What Gets Planted

The dry forest ecosystem of Bonaire is home to numerous rare plant and animal species. Unfortunately, with just a few mature trees left on the island and several species that are almost extinct, Bonaire’s forests are currently dominated by only three to five tree species.

Trees produce oxygen, clean the air, filter airborne pollutants, provide habitat and food sources for hundreds of species, enrich the soil and have a positive impact on the climate.

The My Bonaire Tree program seeks to re-establish these unique native trees to restore the island of Bonaire to its original splendor for future generations to come.

Here are some of the more vital yet common species that are currently being planted...


With Your Help

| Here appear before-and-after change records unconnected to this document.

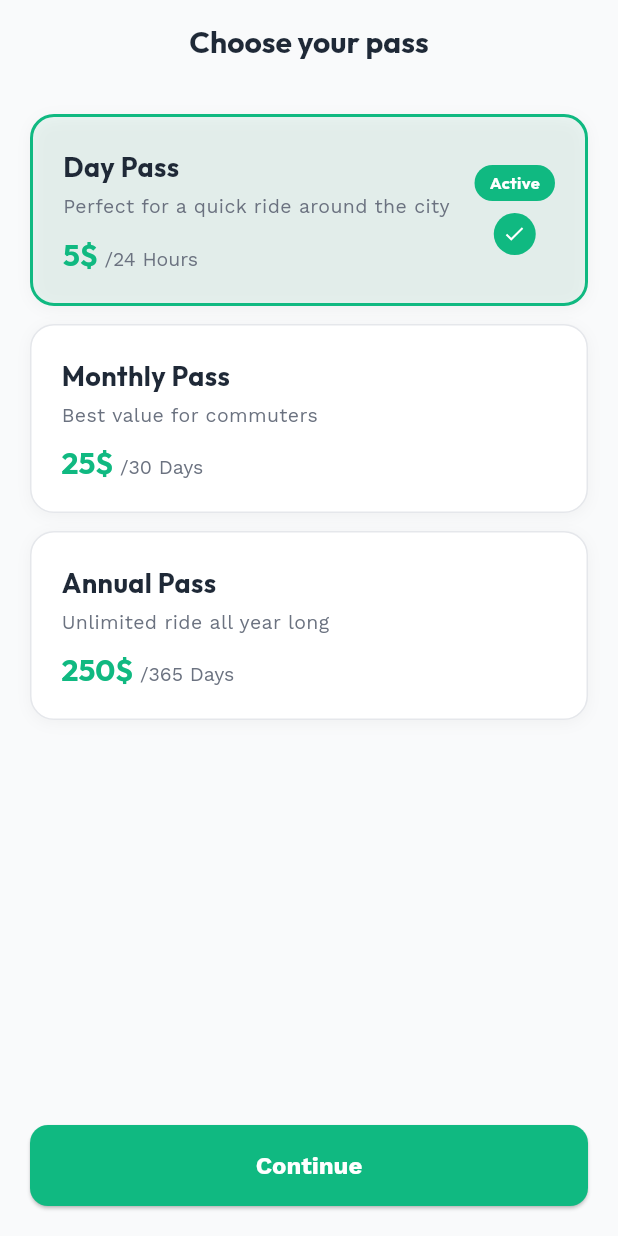
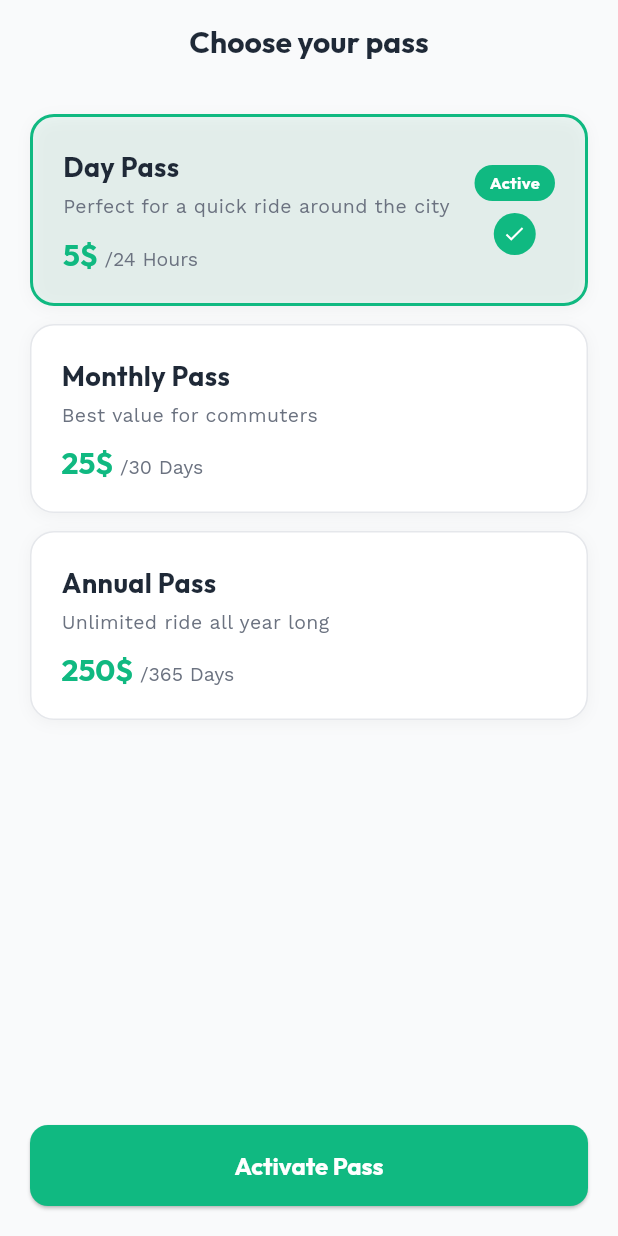
Before and after one commit to sonnevaly/CityBike, a Flutter app: the screen it shows after launch, after a tap on "Day Pass", on a phone screen of 412 x 824 dp. Run offline on Flutter 3.47's test engine with Material 3 defaults, Android fonts, the phone set to English and light mode, and no system bars; our stand-ins replace flutter_svg, google_maps_flutter; accounts and stored records are empty.

Commit message:
update pass content

```diff
--- a/lib/ui/screens/pass_selection/widgets/pass_content.dart
+++ b/lib/ui/screens/pass_selection/widgets/pass_content.dart
@@ -1,8 +1,12 @@
 import 'package:citybike/ui/screens/pass_selection/view_model/pass_view_model.dart';
+import 'package:citybike/ui/theme/app_theme.dart';
 import 'package:citybike/ui/utils/async_value.dart';
 import 'package:flutter/material.dart';
 import 'package:provider/provider.dart';
+import 'active_pass_banner.dart';
+import 'warning_banner.dart';
 import 'pass_card.dart';
+import 'pass_bottom_buttons.dart';
 
 class PassContent extends StatelessWidget {
   const PassContent({super.key});
@@ -10,39 +14,48 @@
   @override
   Widget build(BuildContext context) {
     final vm = context.watch<PassViewModel>();
-    final asyncValue = vm.passPlans;
 
     return Padding(
       padding: const EdgeInsets.all(20.0),
       child: Column(
         children: [
+          // ── Pass List ──────────────────────────────────
           Expanded(
-            child: switch (asyncValue.state) {
+            child: switch (vm.passPlans.state) {
               AsyncValueState.loading => const Center(
-                child: CircularProgressIndicator(),
+                  child: CircularProgressIndicator(color: AppColors.primary),
                 ),
               AsyncValueState.error => const Center(
-                child: Text("Error loading passes"),
+                  child: Text('Error loading passes',
+                      style: TextStyle(fontFamily: 'Outfit')),
                 ),
-              AsyncValueState.success => ListView.builder(
-                itemCount: asyncValue.data!.length,
-                itemBuilder: (context, i) {
-                  final plan = asyncValue.data![i];
-                  return PassCard(
+              AsyncValueState.success => ListView(
+                  children: [
+                    // Active pass banner
+                    if (vm.passState.isPassActive) ...[
+                      ActivePassBanner(passState: vm.passState),
+                      const SizedBox(height: 12),
+                      const WarningBanner(),
+                      const SizedBox(height: 16),
+                    ],
+
+                    // Pass cards
+                    ...vm.passPlans.data!.map((plan) => PassCard(
                           pass: plan,
                           isSelected: vm.selectedPlan == plan,
                           onTap: () => vm.selectPlan(plan),
-                  );
-                },
+                        )),
+                  ],
                 ),
             },
           ),
 
-          ElevatedButton(
-            onPressed: vm.selectedPlan == null
-                ? null
-                : () => _onActivate(context, vm),
-            child: const Text("Continue"),
+          const SizedBox(height: 12),
+
+          // ── Bottom Buttons ─────────────────────────────
+          PassBottomButtons(
+            vm: vm,
+            onActivate: () => _onActivate(context, vm),
           ),
         ],
       ),
@@ -69,7 +82,7 @@
         content: Column(
           mainAxisSize: MainAxisSize.min,
           children: [
-            const Icon(Icons.check_circle, color: Color(0xFF2ECC71), size: 60),
+            const Icon(Icons.check_circle, color: AppColors.primary, size: 60),
             const SizedBox(height: 12),
             const Text(
               'Pass Activated!',
@@ -95,7 +108,7 @@
             },
             child: const Text(
               'Go to Map',
-              style: TextStyle(color: Color(0xFF2ECC71), fontFamily: 'Outfit'),
+              style: TextStyle(color: AppColors.primary, fontFamily: 'Outfit'),
             ),
           ),
         ],
```
Lines whose indentation alone changed are shown as unchanged.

Trees that are symbolically adopted through My Bonaire Tree have been or will be planted into the established reforestation areas. Reforestation sites have been carefully selected to ensure that the trees you help us plant will have the greatest chance to survive and thrive. Your adoption helps us nourish seeds of hope in our native plant nurseries and to care for them as they sprout and grow into trees of change. Once planted into reforestation areas, these trees will be carefully managed and monitored to ensure their success. This includes supplemental watering and protective measures as needed. This work is being carried out by the qualified volunteers of Echo’s team. Each tree will be revisited to monitor its progress over time. For more on the process visit our Planting Cycle page.

More About the Nursery

Part of these initiatives has included the establishment of a native plant nursery for seedling propagation. The trees of Bonaire can be propagated in multiple ways. In Echo’s nurseries, the main method of propagation is germinating seeds. Seeds are collected from various areas of the island at all times of the year. Many of the seeds collected must be prepared in some way for planting. Once the seeds are prepared, they are planted into seeding soil that is mixed on site. In a few weeks to a few months, depending on the tree species, the small seedling can be planted out into a larger pot that is full of nutrient rich soil, also mixed on site. Trees on Bonaire tend to grow long, deep roots so this must also be considered when planting seedlings into pots. In Echo’s nurseries, deep pots are used whenever possible and no pots are kept directly on the ground, so that the roots of the tree cannot grow into the ground and make it impossible to move the plant without damaging the roots.

If there is a tree species that tends to not grow well from seeds, other propagation methods can be used. Some trees on the island can be grown from cuttings, which involves taking a section of a branch and planting it directly into a pot. If it is kept moist, the section of branch will sprout roots and leaves, creating a genetic clone of the tree it was collected from. Echo’s nurseries include a mist house with a timed sprinkler to ensure that these cuttings receive enough water and stay wet enough to survive. Another method of propagation is digging up and collecting small seedlings that are found naturally growing on the island. This method is only practiced in areas where it is fairly certain that goats or other herbivores will eat the seedling, and that the protection of the nursery is its greatest chance of survival. No matter what method of propagation is used, the plants will receive daily water for 6 months to a year, until they are ready to be planted out into one of Echo’s reforestation areas.